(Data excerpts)
━━━━━━
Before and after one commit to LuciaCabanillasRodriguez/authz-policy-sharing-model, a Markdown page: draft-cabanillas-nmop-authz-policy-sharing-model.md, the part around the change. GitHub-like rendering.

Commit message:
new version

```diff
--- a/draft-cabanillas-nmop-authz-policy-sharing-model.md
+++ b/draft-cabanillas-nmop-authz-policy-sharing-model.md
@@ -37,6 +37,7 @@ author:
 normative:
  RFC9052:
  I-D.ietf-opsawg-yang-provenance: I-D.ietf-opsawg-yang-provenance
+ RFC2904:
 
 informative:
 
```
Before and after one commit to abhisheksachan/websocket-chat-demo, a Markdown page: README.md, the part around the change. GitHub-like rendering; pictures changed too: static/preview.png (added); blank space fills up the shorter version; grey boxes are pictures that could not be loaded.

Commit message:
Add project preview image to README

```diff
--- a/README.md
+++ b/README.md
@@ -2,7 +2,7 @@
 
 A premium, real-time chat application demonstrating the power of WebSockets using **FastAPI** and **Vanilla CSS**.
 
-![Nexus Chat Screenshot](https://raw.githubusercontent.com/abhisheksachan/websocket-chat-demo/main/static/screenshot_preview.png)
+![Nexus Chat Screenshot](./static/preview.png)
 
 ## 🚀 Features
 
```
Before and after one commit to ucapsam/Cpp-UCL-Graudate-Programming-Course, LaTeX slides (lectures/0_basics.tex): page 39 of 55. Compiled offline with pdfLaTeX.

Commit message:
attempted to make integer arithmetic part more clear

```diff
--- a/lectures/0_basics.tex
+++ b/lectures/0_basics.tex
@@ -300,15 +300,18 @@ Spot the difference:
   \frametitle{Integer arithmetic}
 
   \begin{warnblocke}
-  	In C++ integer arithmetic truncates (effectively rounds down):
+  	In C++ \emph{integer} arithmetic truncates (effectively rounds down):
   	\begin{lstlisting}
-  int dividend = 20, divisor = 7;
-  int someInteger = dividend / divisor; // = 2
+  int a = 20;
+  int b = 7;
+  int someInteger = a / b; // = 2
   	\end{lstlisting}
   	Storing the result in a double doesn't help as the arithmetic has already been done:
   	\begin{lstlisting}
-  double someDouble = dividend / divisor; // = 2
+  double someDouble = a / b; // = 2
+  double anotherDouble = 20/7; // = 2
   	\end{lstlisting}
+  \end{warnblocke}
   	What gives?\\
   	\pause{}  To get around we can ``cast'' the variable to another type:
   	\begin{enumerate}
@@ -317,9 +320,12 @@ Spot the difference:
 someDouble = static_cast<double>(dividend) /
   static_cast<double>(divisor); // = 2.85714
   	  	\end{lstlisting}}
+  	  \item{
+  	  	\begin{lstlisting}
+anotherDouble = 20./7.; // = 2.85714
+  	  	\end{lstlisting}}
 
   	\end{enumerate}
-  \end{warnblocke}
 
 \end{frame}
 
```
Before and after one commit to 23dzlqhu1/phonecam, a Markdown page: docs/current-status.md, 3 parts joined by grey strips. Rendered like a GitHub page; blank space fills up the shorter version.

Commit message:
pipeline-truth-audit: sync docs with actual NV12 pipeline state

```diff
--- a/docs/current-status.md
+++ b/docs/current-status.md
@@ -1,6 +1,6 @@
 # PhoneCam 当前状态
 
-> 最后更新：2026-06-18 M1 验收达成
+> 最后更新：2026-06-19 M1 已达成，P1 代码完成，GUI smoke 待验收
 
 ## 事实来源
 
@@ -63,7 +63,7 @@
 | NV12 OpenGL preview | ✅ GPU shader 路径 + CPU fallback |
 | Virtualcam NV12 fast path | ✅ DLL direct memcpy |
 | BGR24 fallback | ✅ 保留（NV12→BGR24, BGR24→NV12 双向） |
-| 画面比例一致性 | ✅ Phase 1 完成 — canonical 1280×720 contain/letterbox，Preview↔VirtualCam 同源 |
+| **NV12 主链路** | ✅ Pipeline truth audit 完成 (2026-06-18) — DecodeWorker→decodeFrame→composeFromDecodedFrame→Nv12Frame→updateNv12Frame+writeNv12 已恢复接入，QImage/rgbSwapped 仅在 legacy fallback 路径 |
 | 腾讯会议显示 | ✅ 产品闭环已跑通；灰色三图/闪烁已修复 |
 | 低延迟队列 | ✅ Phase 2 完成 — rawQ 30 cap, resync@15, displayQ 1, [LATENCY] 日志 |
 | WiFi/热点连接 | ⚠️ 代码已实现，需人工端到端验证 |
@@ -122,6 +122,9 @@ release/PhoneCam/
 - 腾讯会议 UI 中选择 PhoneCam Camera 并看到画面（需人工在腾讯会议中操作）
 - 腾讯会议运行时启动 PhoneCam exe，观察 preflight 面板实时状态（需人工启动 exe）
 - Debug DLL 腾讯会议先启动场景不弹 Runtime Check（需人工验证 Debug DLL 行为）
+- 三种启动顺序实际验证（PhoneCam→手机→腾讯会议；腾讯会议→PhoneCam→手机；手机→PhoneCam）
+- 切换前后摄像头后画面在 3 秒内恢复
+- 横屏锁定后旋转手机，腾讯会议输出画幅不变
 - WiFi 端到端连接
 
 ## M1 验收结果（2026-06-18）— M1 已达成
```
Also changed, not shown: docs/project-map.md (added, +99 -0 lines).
━━━━━━
EXERCISE OBJECTIVE
Scan the records for the word "docs". Copy each line where it turns up.

RESPONSE TO THIS TASK
Before and after one commit to 23dzlqhu1/phonecam, a Markdown page: docs/current-status.md, 3 parts joined by grey strips. Rendered like a GitHub page; blank space fills up the shorter version.
pipeline-truth-audit: sync docs with actual NV12 pipeline state
--- a/docs/current-status.md
+++ b/docs/current-status.md
Also changed, not shown: docs/project-map.md (added, +99 -0 lines).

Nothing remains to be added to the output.